Business people evaluate decisions based on the return on investment. Showing an ROI requires you to monetize the value of the benefit. But sometimes the benefit is the avoidance of problems. How can you monetize the value of something that has not happened?
Use a dummy, made up situation to make your point. The process of walking through the potential savings helps prove the negative. If the likelihood of the situation occurring is strong, it will not be a stretch to get a client to assign a monetary value to that situation. For instance, if you charge $25,000 to develop an employee manual, you should be able to make up a reasonable story of a situation that could go wrong. Use this example to demonstrate how the training and policies developed in the manual can avoid the potential costs associated with not having the manual.
Monday, July 13, 2015
Promote yourself sparingly. Be real and genuine. Make sure the achievement you are promoting is significant and adds value to your client relationships. Don’t embellish. Strike the balance between sharing your accomplishments that clients should be interested in with 'wearing out your welcome' by adopting the client's point of view when deciding whether or not to promote an accomplishment. Do this by asking yourself, 'What value, benefit or new capabilities does this accomplishment convey to my clients?'. If you cannot come up with one way in which a client would benefit from this information, it is most likely just empty self promotion. In this case, think hard about what impression this creates among the recipients. If you find one, make sure you include an explanation of the benefit to your clients in your announcement.
Monday, July 6, 2015
It's tempting to open a conversation with a prospective client with a tale of your epic vacation to Tahiti. You had a wonderful time, the weather was beautiful and Tahiti is an exotic place few people get to enjoy. Who wouldn't enjoy hearing about your epic vacation?
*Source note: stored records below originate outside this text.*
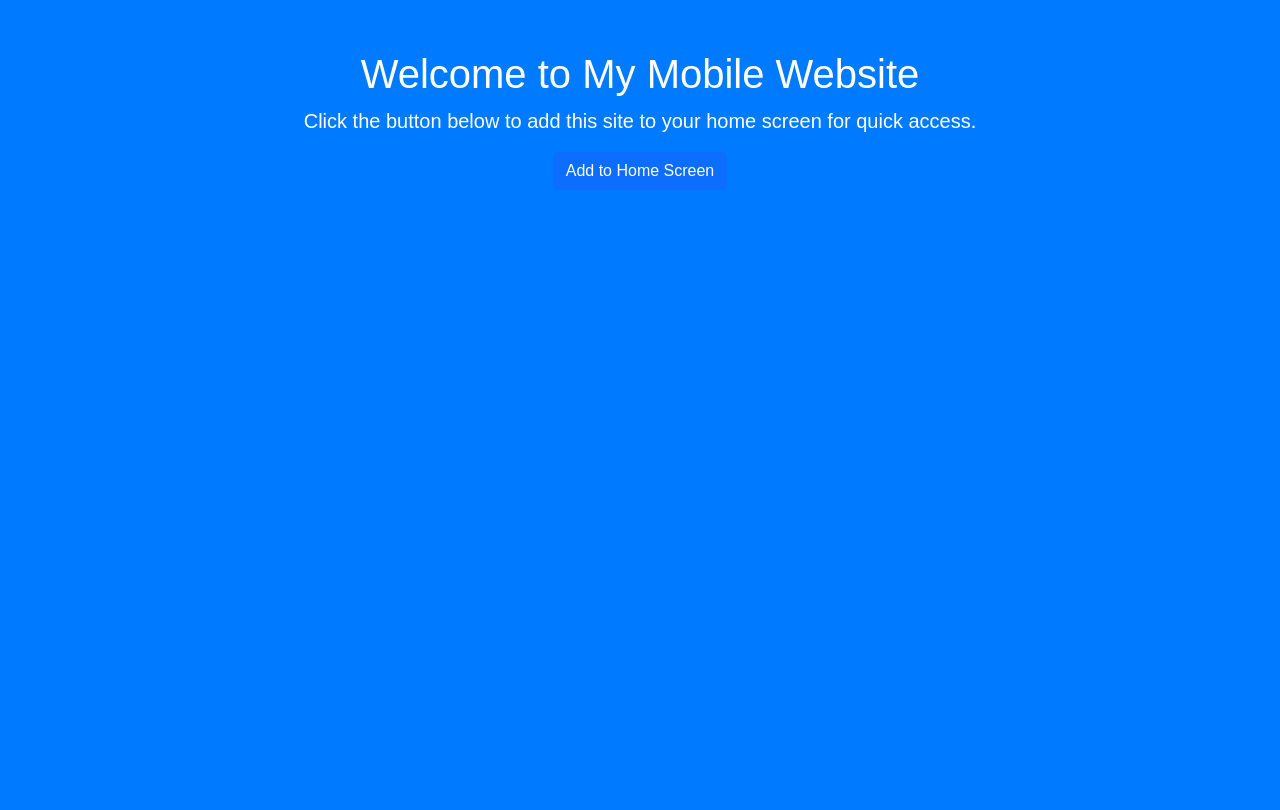
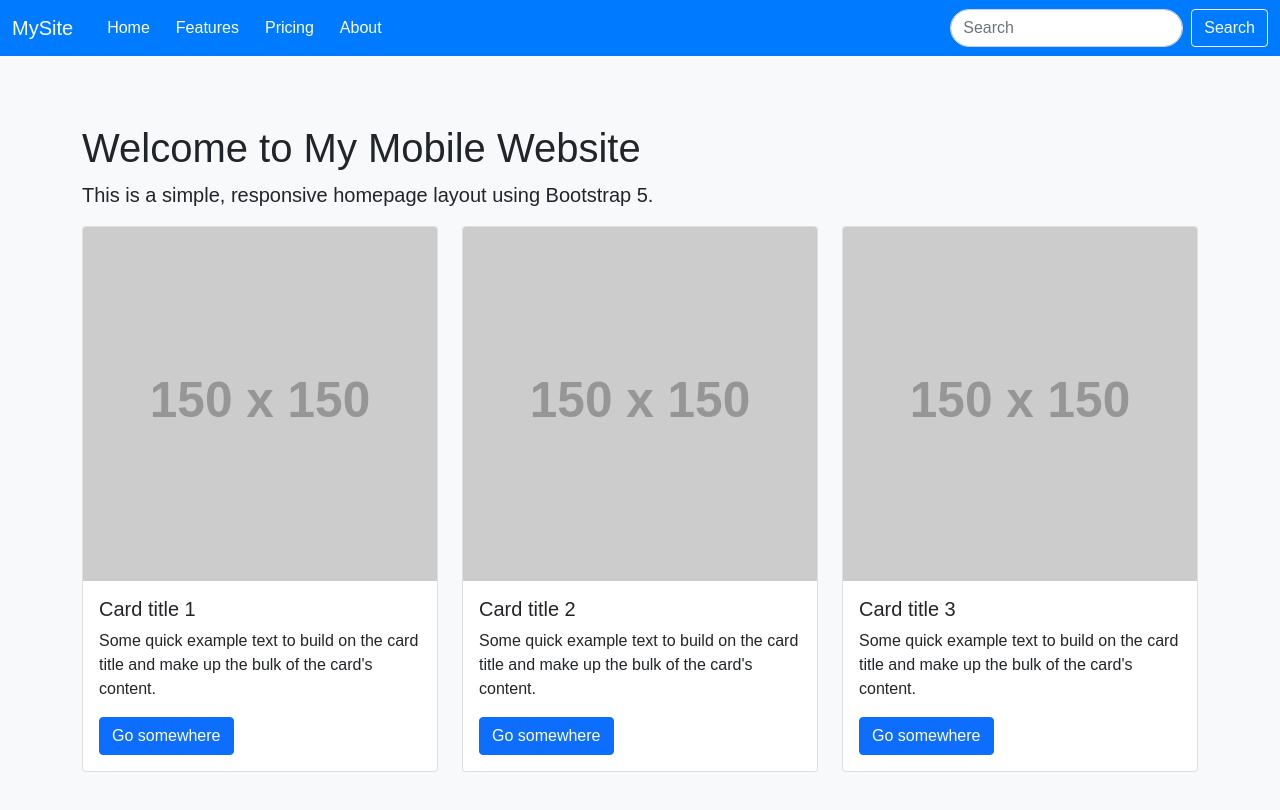
Before and after one commit to kshyam/mobile-website, a plain HTML site: page index.html in a window 1280 px wide. Drawn offline with nearby package versions, Linux system fonts and the light colour scheme; placeholder pictures from the web are drawn by us.

Commit message:
new home

```diff
--- a/index.html
+++ b/index.html
@@ -3,50 +3,103 @@
 <head>
     <meta charset="UTF-8">
     <meta name="viewport" content="width=device-width, initial-scale=1.0">
-    <title>Mobile Website with Bootstrap 5</title>
+    <title>Mobile Native Website</title>
     <link rel="stylesheet" href="https://stackpath.bootstrapcdn.com/bootstrap/5.1.0/css/bootstrap.min.css">
-    <link rel="manifest" href="/manifest.json">
-    <link rel="apple-touch-icon" href="icon.png">
-    <meta name="apple-mobile-web-app-capable" content="yes">
-    <meta name="apple-mobile-web-app-status-bar-style" content="black">
-    <meta name="mobile-web-app-capable" content="yes">
     <style>
-        body, html {
-            height: 100%;
-            margin: 0;
+        body {
             font-family: Arial, sans-serif;
-            text-align: center;
-            background-color: #007bff;
-            color: white;
+            background-color: #f8f9fa;
         }
-        .splash-screen {
-            height: 100%;
-            display: flex;
-            justify-content: center;
-            align-items: center;
+        .navbar {
             background-color: #007bff;
         }
+        .navbar-brand, .nav-link, .form-control {
+            color: white !important;
+        }
+        .form-control {
+            border-radius: 30px;
+        }
+        .nav-item {
+            margin-left: 10px;
+        }
         .container {
-            display: none;
-            margin-top: 50px;
+            padding-top: 20px;
+        }
+        .card {
+            margin-bottom: 20px;
         }
     </style>
-    <script src="register-service-worker.js"></script>
-
 </head>
 <body>
-    <div class="splash-screen" id="splashScreen">
-        <h1>Welcome to My Mobile Website</h1>
-    </div>
-    <div class="container" id="mainContent">
+    <nav class="navbar navbar-expand-lg navbar-dark">
+        <div class="container-fluid">
+            <a class="navbar-brand" href="#">MySite</a>
+            <button class="navbar-toggler" type="button" data-bs-toggle="collapse" data-bs-target="#navbarNav" aria-controls="navbarNav" aria-expanded="false" aria-label="Toggle navigation">
+                <span class="navbar-toggler-icon"></span>
+            </button>
+            <div class="collapse navbar-collapse" id="navbarNav">
+                <ul class="navbar-nav me-auto mb-2 mb-lg-0">
+                    <li class="nav-item">
+                        <a class="nav-link active" aria-current="page" href="#">Home</a>
+                    </li>
+                    <li class="nav-item">
+                        <a class="nav-link" href="#">Features</a>
+                    </li>
+                    <li class="nav-item">
+                        <a class="nav-link" href="#">Pricing</a>
+                    </li>
+                    <li class="nav-item">
+                        <a class="nav-link" href="#">About</a>
+                    </li>
+                </ul>
+                <form class="d-flex">
+                    <input class="form-control me-2" type="search" placeholder="Search" aria-label="Search">
+                    <button class="btn btn-outline-light" type="submit">Search</button>
+                </form>
+            </div>
+        </div>
+    </nav>
+
+    <div class="container">
         <h1 class="mt-5">Welcome to My Mobile Website</h1>
-        <p class="lead">Click the button below to add this site to your home screen for quick access.</p>
-        <button id="installBtn" class="btn btn-primary">Add to Home Screen</button>
+        <p class="lead">This is a simple, responsive homepage layout using Bootstrap 5.</p>
+
+        <div class="row">
+            <div class="col-md-4">
+                <div class="card">
+                    <img src="https://via.placeholder.com/150" class="card-img-top" alt="...">
+                    <div class="card-body">
+                        <h5 class="card-title">Card title 1</h5>
+                        <p class="card-text">Some quick example text to build on the card title and make up the bulk of the card's content.</p>
+                        <a href="#" class="btn btn-primary">Go somewhere</a>
+                    </div>
+                </div>
+            </div>
+            <div class="col-md-4">
+                <div class="card">
+                    <img src="https://via.placeholder.com/150" class="card-img-top" alt="...">
+                    <div class="card-body">
+                        <h5 class="card-title">Card title 2</h5>
+                        <p class="card-text">Some quick example text to build on the card title and make up the bulk of the card's content.</p>
+                        <a href="#" class="btn btn-primary">Go somewhere</a>
+                    </div>
+                </div>
+            </div>
+            <div class="col-md-4">
+                <div class="card">
+                    <img src="https://via.placeholder.com/150" class="card-img-top" alt="...">
+                    <div class="card-body">
+                        <h5 class="card-title">Card title 3</h5>
+                        <p class="card-text">Some quick example text to build on the card title and make up the bulk of the card's content.</p>
+                        <a href="#" class="btn btn-primary">Go somewhere</a>
+                    </div>
+                </div>
+            </div>
+        </div>
     </div>
 
     <script src="https://code.jquery.com/jquery-3.6.0.min.js"></script>
     <script src="https://cdn.jsdelivr.net/npm/@popperjs/core@2.9.3/dist/umd/popper.min.js"></script>
     <script src="https://stackpath.bootstrapcdn.com/bootstrap/5.1.0/js/bootstrap.min.js"></script>
-    <script src="script.js"></script>
 </body>
 </html>
```
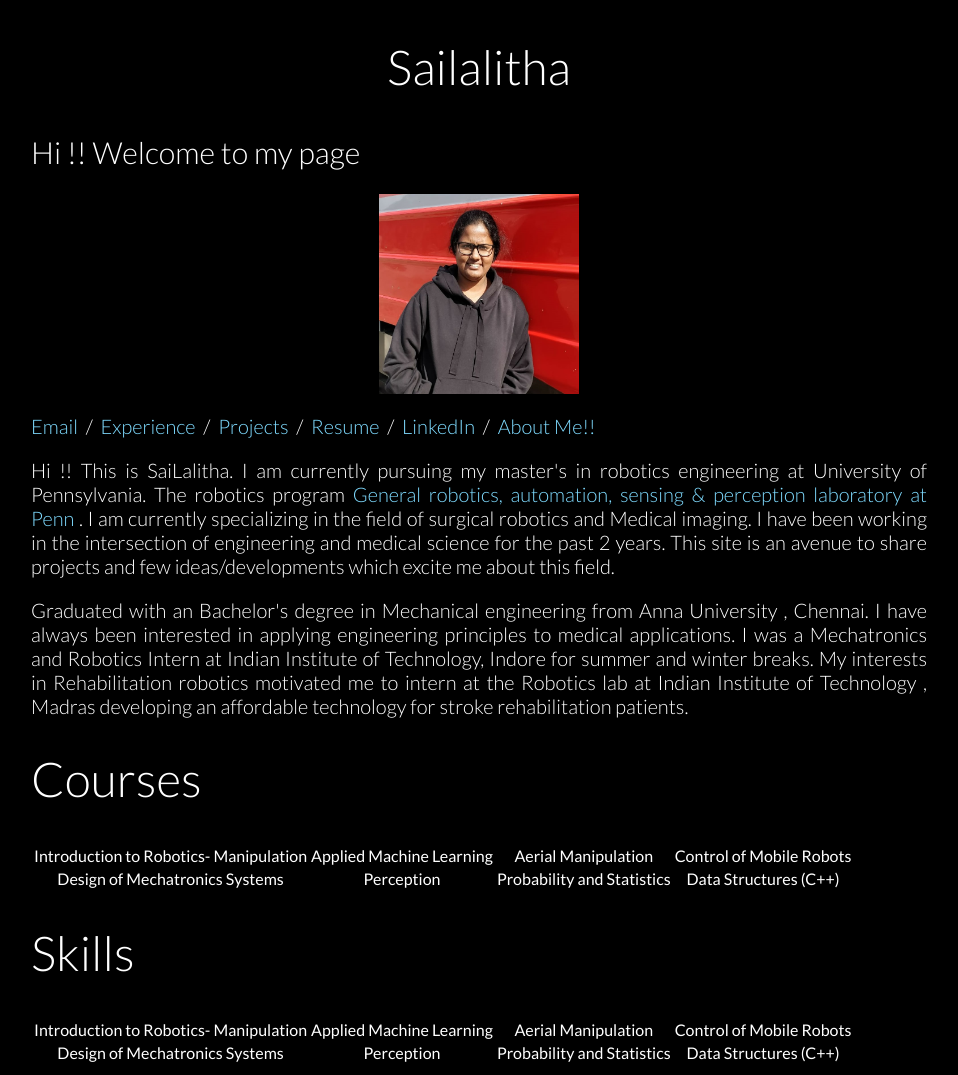
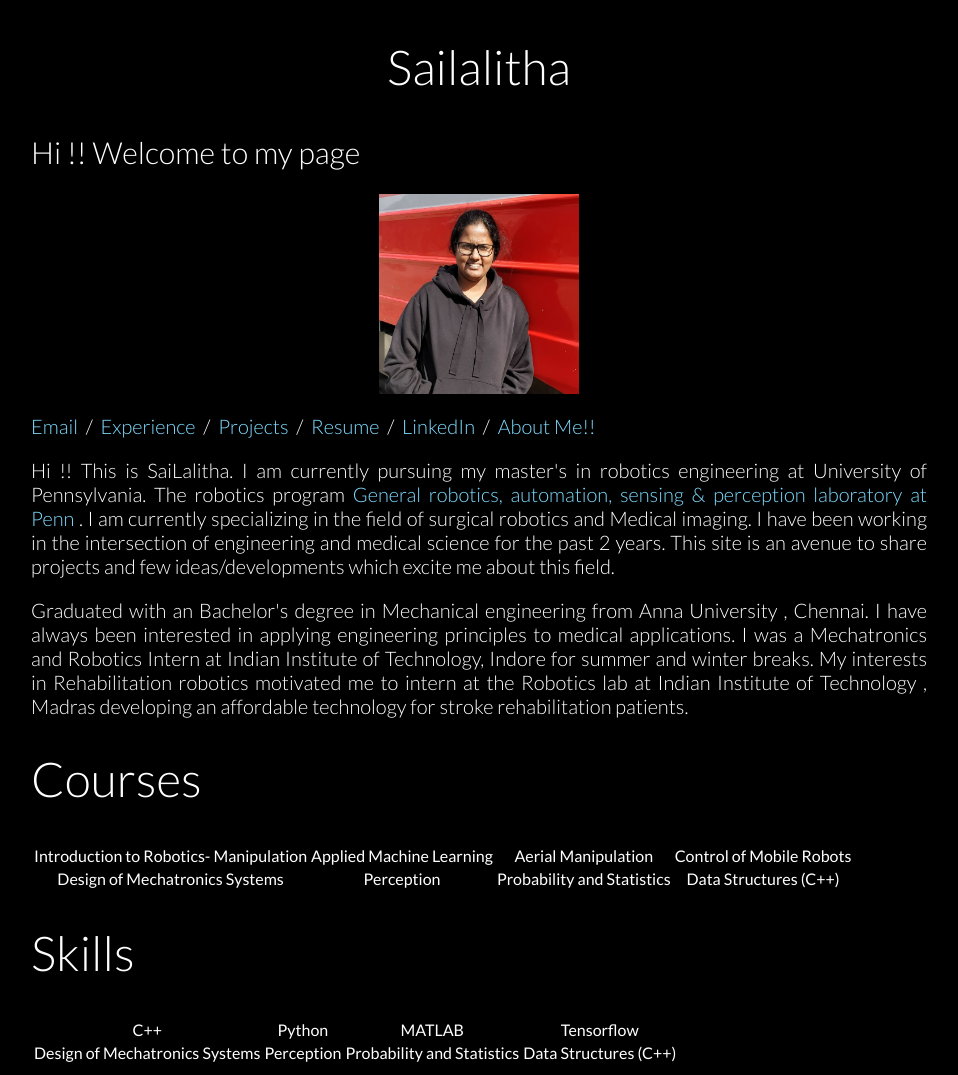
Before and after one commit to sailalitha96/sailalitha96.github.io, a Jekyll site: the page index.html, which Jekyll copies as it is, in a window 1280 px wide. Shown: the whole page, without its empty margins (161-1119 px from the left). Built offline with Jekyll 4.4.1, drawn with Linux system fonts in a browser that asks for light colours; nearby versions of some CDN libraries.

Commit message:
Update index.html

```diff
--- a/index.html
+++ b/index.html
@@ -88,10 +88,10 @@
 </thead>
 <tbody>
 <tr>
-<td align="center">Introduction to Robotics- Manipulation</td>
-<td align="center">Applied Machine Learning</td>
-<td align="center">Aerial Manipulation</td>
-<td align="center">Control of Mobile Robots</td>
+<td align="center">C++</td>
+<td align="center">Python</td>
+<td align="center">MATLAB</td>
+<td align="center">Tensorflow</td>
 </tr>
 
 <tr>
```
It turns out, you will feel worse off after having told the story because people will feel less like you. I've noticed this phenomenon in my own sales presentations but didn't understand why this occurred. Epic tales (a large purchase or exotic vacation, for instance) are extraordinary. To be extraordinary is to be different, and social interaction is grounded in similarities. It runs counter to what you would expect, but social research backs this idea up. Participants in a recent study thought that sharing their extraordinary experiences would make for an engaging conversation. But in fact, the opposite happened as the people being told the extraordinary story felt more distant and less able to relate to them.